**TASK STATEMENT**
Please report how many lines in the data below contain "padding". Nothing besides the number should be written.
DATASET RECORDS START
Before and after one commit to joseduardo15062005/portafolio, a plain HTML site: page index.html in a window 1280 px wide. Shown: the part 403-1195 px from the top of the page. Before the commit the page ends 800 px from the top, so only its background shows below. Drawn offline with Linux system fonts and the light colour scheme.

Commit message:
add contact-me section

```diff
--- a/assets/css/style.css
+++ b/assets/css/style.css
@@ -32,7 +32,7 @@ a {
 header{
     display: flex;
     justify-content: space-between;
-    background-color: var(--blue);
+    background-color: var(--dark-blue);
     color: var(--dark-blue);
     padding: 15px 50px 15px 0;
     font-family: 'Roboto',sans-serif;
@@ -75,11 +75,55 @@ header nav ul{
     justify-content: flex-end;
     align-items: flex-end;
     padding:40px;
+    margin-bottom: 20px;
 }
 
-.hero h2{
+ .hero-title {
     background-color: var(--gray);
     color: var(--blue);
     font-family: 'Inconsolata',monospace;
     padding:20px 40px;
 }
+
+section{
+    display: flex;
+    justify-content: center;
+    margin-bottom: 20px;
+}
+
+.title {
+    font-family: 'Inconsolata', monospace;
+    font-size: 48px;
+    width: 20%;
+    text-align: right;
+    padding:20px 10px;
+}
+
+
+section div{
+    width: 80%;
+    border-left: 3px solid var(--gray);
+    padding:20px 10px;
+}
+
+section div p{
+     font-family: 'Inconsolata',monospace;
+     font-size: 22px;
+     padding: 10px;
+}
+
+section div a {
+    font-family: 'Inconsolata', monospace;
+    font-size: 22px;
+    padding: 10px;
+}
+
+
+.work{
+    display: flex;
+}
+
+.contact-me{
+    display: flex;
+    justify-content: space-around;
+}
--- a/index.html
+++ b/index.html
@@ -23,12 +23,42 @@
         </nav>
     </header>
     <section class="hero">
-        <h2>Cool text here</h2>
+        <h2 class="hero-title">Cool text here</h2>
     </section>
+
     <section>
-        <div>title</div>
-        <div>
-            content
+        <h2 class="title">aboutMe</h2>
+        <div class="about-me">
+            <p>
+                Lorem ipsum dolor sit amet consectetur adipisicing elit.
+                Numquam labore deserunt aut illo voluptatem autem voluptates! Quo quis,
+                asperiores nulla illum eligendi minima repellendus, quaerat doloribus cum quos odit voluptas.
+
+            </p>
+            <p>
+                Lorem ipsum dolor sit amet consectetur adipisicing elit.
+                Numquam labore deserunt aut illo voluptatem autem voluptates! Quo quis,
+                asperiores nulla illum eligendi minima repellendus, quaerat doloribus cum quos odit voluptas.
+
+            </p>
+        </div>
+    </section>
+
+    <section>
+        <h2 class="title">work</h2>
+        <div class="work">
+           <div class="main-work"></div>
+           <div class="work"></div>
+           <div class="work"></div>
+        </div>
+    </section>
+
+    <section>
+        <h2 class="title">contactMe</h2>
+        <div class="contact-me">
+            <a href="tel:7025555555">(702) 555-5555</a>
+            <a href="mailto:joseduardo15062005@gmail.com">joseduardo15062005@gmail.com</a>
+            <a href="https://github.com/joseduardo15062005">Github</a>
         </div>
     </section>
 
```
DATASET RECORDS END
**RESULT FOR THIS TASK**
7